*Task brief*
Wherever a picture appears in the listing below, leave it out and reproduce the rest exactly.

Stored data below:

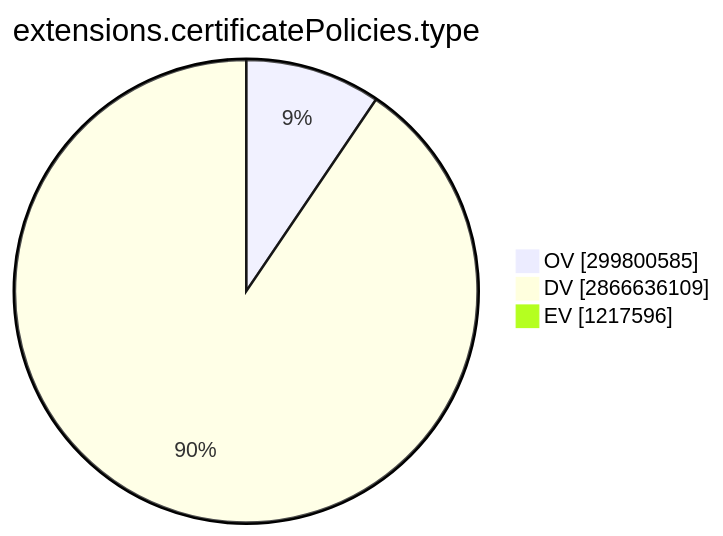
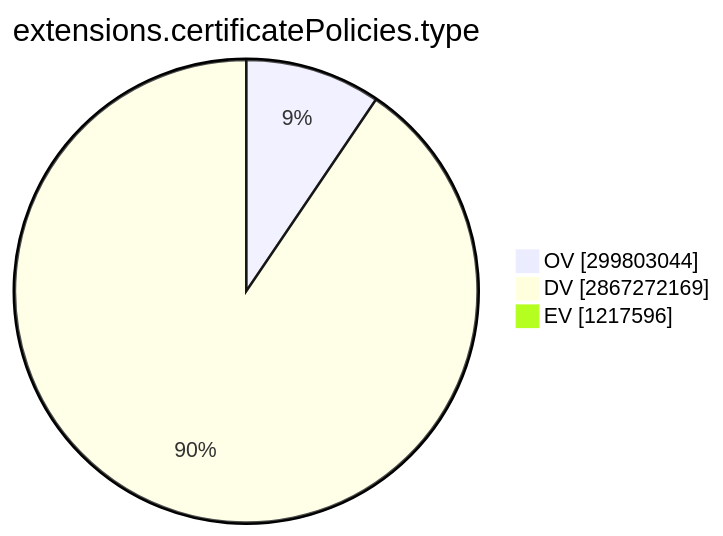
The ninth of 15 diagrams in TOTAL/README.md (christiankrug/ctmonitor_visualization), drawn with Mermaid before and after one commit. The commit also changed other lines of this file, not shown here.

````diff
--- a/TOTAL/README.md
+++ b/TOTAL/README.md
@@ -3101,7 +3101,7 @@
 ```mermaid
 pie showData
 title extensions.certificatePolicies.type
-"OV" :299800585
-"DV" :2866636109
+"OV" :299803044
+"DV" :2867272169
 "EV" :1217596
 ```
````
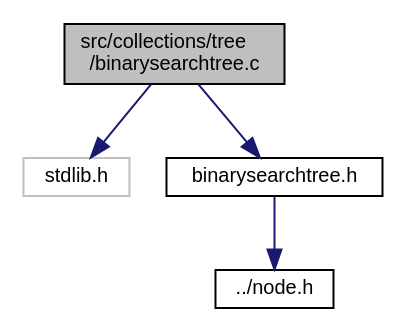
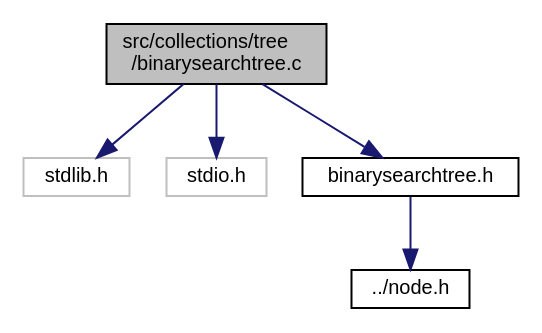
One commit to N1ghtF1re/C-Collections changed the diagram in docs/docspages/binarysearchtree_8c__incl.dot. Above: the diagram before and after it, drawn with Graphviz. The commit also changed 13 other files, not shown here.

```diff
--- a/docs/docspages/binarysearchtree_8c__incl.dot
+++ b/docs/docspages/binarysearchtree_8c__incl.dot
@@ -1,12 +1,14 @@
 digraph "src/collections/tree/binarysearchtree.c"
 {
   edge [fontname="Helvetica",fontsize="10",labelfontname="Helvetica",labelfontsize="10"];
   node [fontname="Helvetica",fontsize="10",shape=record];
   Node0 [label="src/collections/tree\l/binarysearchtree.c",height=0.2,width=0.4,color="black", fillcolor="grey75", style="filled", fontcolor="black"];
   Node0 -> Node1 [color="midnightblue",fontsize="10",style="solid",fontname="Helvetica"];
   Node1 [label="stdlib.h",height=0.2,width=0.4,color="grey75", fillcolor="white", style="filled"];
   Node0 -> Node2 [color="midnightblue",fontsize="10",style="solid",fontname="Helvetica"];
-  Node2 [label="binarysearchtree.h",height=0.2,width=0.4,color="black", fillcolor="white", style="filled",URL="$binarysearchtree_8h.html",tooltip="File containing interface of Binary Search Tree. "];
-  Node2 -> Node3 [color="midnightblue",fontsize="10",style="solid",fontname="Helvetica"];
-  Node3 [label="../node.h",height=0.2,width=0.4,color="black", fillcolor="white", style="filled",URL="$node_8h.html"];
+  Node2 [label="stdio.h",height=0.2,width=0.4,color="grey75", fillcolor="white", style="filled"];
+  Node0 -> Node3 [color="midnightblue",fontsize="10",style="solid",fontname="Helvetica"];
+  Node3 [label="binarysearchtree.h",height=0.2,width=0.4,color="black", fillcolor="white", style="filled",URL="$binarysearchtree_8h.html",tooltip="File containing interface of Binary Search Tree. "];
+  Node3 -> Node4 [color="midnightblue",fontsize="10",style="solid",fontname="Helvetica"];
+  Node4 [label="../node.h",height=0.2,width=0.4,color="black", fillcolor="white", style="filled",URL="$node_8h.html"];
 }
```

End of Stored data.

*Response to the exercise*
The ninth of 15 diagrams in TOTAL/README.md (christiankrug/ctmonitor_visualization), drawn with Mermaid before and after one commit. The commit also changed other lines of this file, not shown here.

````diff
--- a/TOTAL/README.md
+++ b/TOTAL/README.md
@@ -3101,7 +3101,7 @@
 ```mermaid
 pie showData
 title extensions.certificatePolicies.type
-"OV" :299800585
-"DV" :2866636109
+"OV" :299803044
+"DV" :2867272169
 "EV" :1217596
 ```
````
One commit to N1ghtF1re/C-Collections changed the diagram in docs/docspages/binarysearchtree_8c__incl.dot. Above: the diagram before and after it, drawn with Graphviz. The commit also changed 13 other files, not shown here.

```diff
--- a/docs/docspages/binarysearchtree_8c__incl.dot
+++ b/docs/docspages/binarysearchtree_8c__incl.dot
@@ -1,12 +1,14 @@
 digraph "src/collections/tree/binarysearchtree.c"
 {
   edge [fontname="Helvetica",fontsize="10",labelfontname="Helvetica",labelfontsize="10"];
   node [fontname="Helvetica",fontsize="10",shape=record];
   Node0 [label="src/collections/tree\l/binarysearchtree.c",height=0.2,width=0.4,color="black", fillcolor="grey75", style="filled", fontcolor="black"];
   Node0 -> Node1 [color="midnightblue",fontsize="10",style="solid",fontname="Helvetica"];
   Node1 [label="stdlib.h",height=0.2,width=0.4,color="grey75", fillcolor="white", style="filled"];
   Node0 -> Node2 [color="midnightblue",fontsize="10",style="solid",fontname="Helvetica"];
-  Node2 [label="binarysearchtree.h",height=0.2,width=0.4,color="black", fillcolor="white", style="filled",URL="$binarysearchtree_8h.html",tooltip="File containing interface of Binary Search Tree. "];
-  Node2 -> Node3 [color="midnightblue",fontsize="10",style="solid",fontname="Helvetica"];
-  Node3 [label="../node.h",height=0.2,width=0.4,color="black", fillcolor="white", style="filled",URL="$node_8h.html"];
+  Node2 [label="stdio.h",height=0.2,width=0.4,color="grey75", fillcolor="white", style="filled"];
+  Node0 -> Node3 [color="midnightblue",fontsize="10",style="solid",fontname="Helvetica"];
+  Node3 [label="binarysearchtree.h",height=0.2,width=0.4,color="black", fillcolor="white", style="filled",URL="$binarysearchtree_8h.html",tooltip="File containing interface of Binary Search Tree. "];
+  Node3 -> Node4 [color="midnightblue",fontsize="10",style="solid",fontname="Helvetica"];
+  Node4 [label="../node.h",height=0.2,width=0.4,color="black", fillcolor="white", style="filled",URL="$node_8h.html"];
 }
```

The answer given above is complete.